It looks as though the local bear population refuses to halt its rambles through the historic town of Cumberland Gap, Tenn., foraging meals from trash cans, picnic tables and anywhere edibles are inadvertently left to entice the voracious animals.
The problem has become one of urgency to nearby Cumberland Gap National Historical Park (CGNHP), as well, prompting park ranger Jenny Beeler to discuss the matter last week during the July meeting of the Gap Board of Mayor and Aldermen.
After an absence of several decades, the black bear has returned to the southern Appalachians, said Beeler. In response, park officials are educating the public about the problem through the Back the B.E.A.R.S. campaign, she said.
It is illegal in Kentucky and Virginia to feed bears, even unintentionally. Once a bear is labeled a nuisance, it will be more than likely “put down.”
The park service in the Tri-State area will not relocate the bears found foraging in residential areas, said Beeler.
A large part of the awareness program focuses on the human factor. Food, garbage and recyclables should always be placed away from easy access. Screened porches and truck beds are not secure locations, she said.
Grills and smokers should be kept clean and stored in a secure area when not in use. And, outdoor pets should be fed just enough so that the food is consumed in one sitting. Never feed birds and other wildlife where bears have proven active, she added.
“Unfortunately, spraying deterrents like ammonia in your trash cans doesn’t help much,” said Beeler.
The bear, she said, does not have good eyesight but has a keen sense of smell.
The campaign is funded through a National Park Foundation grant, through Disneynature and the Disney Worldwide Conservation Fund.
Beeler said about half the funds are being used to produce and distribute educational materials. The other half is used to purchase bear-proofed trash cans and dumpsters, she said.
In other action, Cumberland Gap appears to be struggling with its new fiscal year budget. Alderman John Ravnum said the town needs to “put the brakes on” some of its spending.
“We need to watch it closely.
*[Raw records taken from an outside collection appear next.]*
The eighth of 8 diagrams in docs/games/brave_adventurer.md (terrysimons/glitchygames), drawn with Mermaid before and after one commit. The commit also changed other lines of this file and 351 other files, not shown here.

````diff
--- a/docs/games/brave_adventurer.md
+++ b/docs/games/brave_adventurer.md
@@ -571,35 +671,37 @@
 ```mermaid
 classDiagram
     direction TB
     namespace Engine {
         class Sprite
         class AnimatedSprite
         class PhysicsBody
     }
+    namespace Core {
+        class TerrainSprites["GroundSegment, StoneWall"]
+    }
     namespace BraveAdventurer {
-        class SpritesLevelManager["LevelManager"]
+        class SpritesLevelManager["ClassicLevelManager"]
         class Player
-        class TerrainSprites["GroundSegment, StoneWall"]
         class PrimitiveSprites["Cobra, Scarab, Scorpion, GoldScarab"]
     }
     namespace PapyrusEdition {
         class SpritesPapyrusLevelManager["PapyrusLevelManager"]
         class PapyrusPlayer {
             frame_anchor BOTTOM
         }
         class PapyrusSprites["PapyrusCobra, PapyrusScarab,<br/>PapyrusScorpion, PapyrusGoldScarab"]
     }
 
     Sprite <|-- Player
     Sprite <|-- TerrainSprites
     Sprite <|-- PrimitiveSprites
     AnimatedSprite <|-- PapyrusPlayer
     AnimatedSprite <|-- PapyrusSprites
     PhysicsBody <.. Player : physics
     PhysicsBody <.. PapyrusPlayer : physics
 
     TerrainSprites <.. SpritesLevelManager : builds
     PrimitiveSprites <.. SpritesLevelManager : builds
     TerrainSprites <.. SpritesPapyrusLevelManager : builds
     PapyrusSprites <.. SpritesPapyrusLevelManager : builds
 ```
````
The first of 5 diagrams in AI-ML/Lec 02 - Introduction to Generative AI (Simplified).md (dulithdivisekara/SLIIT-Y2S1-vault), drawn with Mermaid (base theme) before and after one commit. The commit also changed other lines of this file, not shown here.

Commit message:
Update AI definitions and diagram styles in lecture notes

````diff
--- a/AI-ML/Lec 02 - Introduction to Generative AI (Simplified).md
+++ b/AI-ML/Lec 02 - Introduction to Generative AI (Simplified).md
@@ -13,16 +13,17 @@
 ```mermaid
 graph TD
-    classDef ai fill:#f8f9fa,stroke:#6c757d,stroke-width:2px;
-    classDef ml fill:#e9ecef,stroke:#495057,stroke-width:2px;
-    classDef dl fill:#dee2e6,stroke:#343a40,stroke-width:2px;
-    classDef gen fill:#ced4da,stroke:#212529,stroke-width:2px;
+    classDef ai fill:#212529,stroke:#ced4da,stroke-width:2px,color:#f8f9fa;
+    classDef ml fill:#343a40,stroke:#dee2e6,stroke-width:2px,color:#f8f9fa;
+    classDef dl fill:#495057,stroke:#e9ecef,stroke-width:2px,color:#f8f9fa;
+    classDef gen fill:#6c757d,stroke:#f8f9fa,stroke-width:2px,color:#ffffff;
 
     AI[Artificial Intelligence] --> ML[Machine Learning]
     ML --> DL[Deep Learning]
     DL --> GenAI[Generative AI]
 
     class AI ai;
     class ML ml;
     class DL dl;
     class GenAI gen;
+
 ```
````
If we keep going like we are, nothing will be left for the future,” said Ravnum.
The recent Genealogy Jamboree drew visitors to the Gap from 37 states and Canada, said Jam official Mark Treadway.
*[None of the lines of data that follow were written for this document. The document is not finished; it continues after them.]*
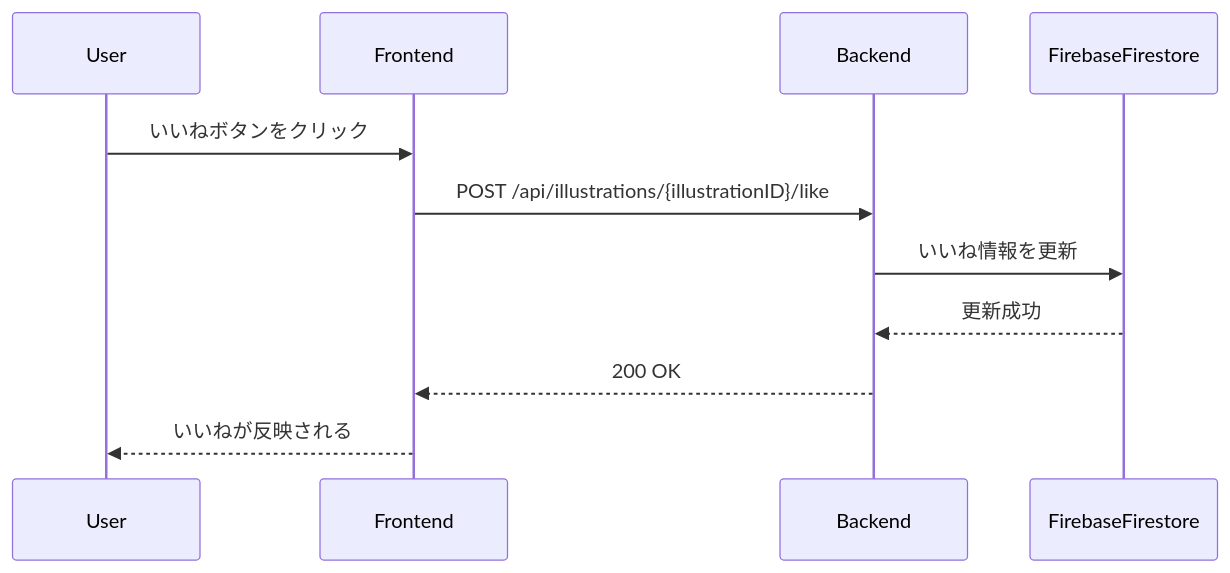
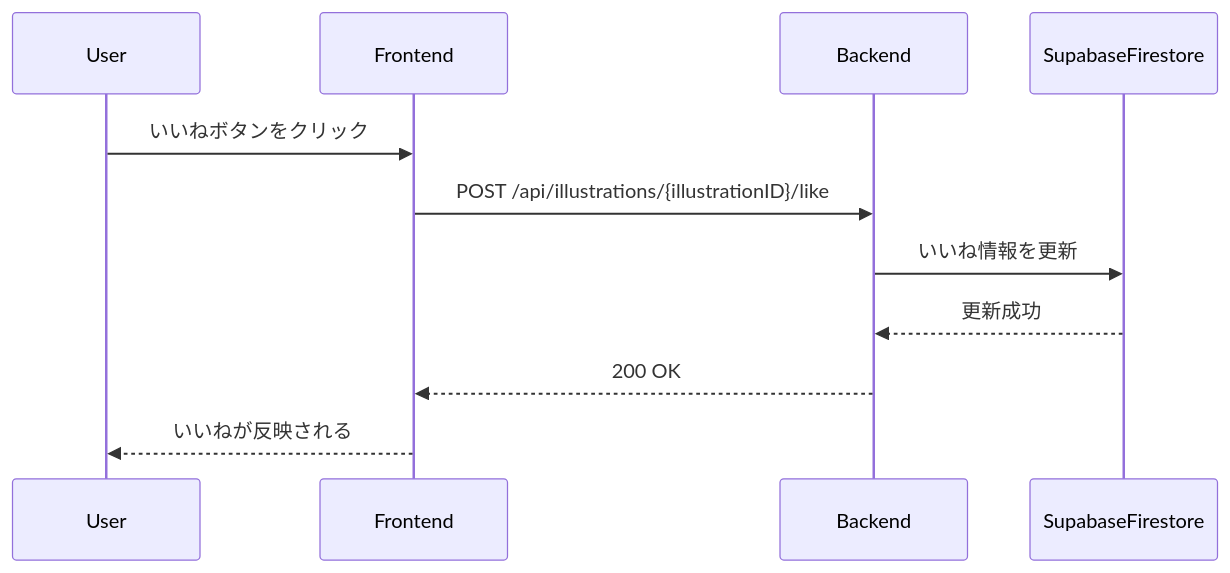
Before and after one commit to c-a-c/CAC-image-post: the fifth of 6 diagrams in documents/詳細設計書.md, drawn with Mermaid. The commit also changed other lines of this file and 10 other files, not shown here.

Commit message:
update: supabaseの採用、ER図の追加

````diff
--- a/documents/詳細設計書.md
+++ b/documents/詳細設計書.md
@@ -234,14 +234,14 @@
 ```mermaid
 sequenceDiagram
     participant User
     participant Frontend
     participant Backend
-    participant FirebaseFirestore
+    participant SupabaseFirestore
 
     User->>Frontend: いいねボタンをクリック
     Frontend->>Backend: POST /api/illustrations/{illustrationID}/like
-    Backend->>FirebaseFirestore: いいね情報を更新
-    FirebaseFirestore-->>Backend: 更新成功
+    Backend->>SupabaseFirestore: いいね情報を更新
+    SupabaseFirestore-->>Backend: 更新成功
     Backend-->>Frontend: 200 OK
     Frontend-->>User: いいねが反映される
 ```
````
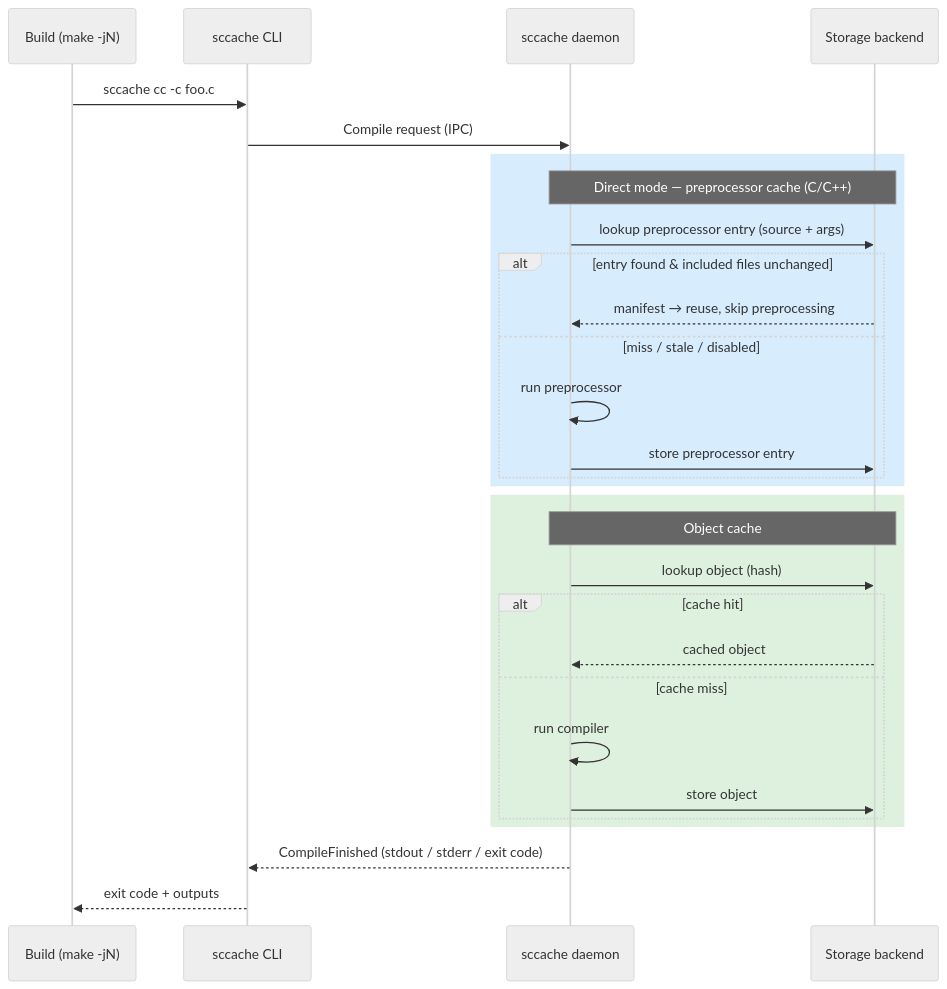
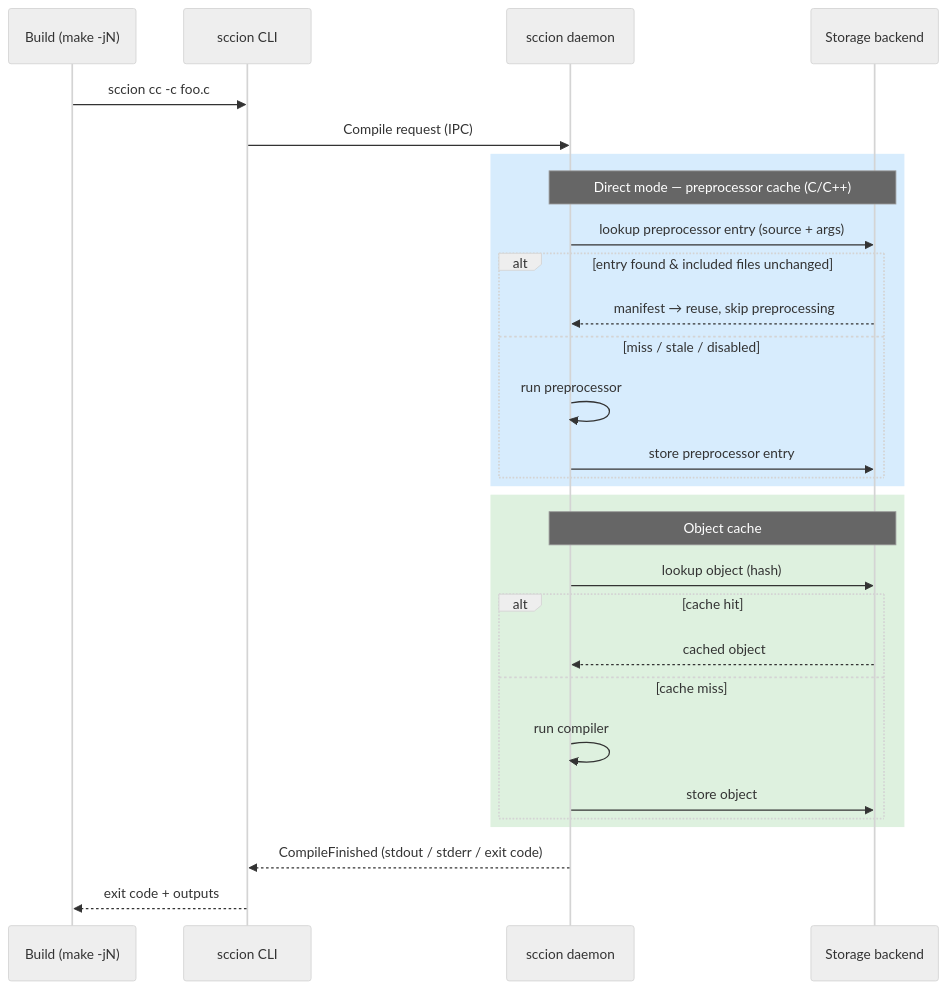
Before and after one commit to natyamatsya/sccion: the second of 3 diagrams in docs/Architecture.md, drawn with Mermaid (neutral theme). The commit also changed other lines of this file and 85 other files, not shown here.

````diff
--- a/docs/Architecture.md
+++ b/docs/Architecture.md
@@ -71,31 +71,31 @@
 ```mermaid
   sequenceDiagram
       participant B as Build (make -jN)
-      participant C as sccache CLI
-      participant D as sccache daemon
+      participant C as sccion CLI
+      participant D as sccion daemon
       participant S as Storage backend
-      B->>C: sccache cc -c foo.c
+      B->>C: sccion cc -c foo.c
       C->>D: Compile request (IPC)
       rect rgba(33, 150, 243, 0.18)
           note over D,S: Direct mode — preprocessor cache (C/C++)
           D->>S: lookup preprocessor entry (source + args)
           alt entry found & included files unchanged
               S-->>D: manifest → reuse, skip preprocessing
           else miss / stale / disabled
               D->>D: run preprocessor
               D->>S: store preprocessor entry
           end
       end
       rect rgba(76, 175, 80, 0.18)
           note over D,S: Object cache
           D->>S: lookup object (hash)
           alt cache hit
               S-->>D: cached object
           else cache miss
               D->>D: run compiler
               D->>S: store object
           end
       end
       D-->>C: CompileFinished (stdout / stderr / exit code)
       C-->>B: exit code + outputs
 ```
````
“During all that rain on Thursday (the first of the three-day event), we still handed out over 300 programs to people coming in,” he said.
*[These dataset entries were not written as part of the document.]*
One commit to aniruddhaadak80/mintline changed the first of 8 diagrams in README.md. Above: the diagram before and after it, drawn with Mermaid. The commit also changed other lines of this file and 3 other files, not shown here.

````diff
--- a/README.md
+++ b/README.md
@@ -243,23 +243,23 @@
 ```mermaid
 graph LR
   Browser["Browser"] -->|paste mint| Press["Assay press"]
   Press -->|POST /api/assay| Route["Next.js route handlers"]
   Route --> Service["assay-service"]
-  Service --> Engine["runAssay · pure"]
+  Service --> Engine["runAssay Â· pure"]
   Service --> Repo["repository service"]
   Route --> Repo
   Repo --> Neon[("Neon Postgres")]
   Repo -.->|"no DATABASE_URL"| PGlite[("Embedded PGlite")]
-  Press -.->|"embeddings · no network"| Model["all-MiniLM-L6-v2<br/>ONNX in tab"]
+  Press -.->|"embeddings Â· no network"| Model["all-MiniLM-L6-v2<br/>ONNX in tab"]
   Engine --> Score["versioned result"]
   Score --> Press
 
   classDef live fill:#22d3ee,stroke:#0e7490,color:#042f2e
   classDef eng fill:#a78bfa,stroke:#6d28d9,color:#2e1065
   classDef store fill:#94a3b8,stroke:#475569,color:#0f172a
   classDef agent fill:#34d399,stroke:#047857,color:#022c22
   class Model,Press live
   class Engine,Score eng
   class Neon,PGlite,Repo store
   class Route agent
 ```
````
The event, sponsored to raise funds for the Cumberland Gap Volunteer Fire Station, upped the department’s coffers by some $800.
Treadway said a large majority of those venders who participated this year have already requested booth space for the 2015 edition. Most of the reenactors have voiced their wish to return, as well, he said.
Town Hall will be closed on July 31, due to the continuing municipal education of town recorder Linda Moyers.
Jan Runions may be reached at 423-626-3222.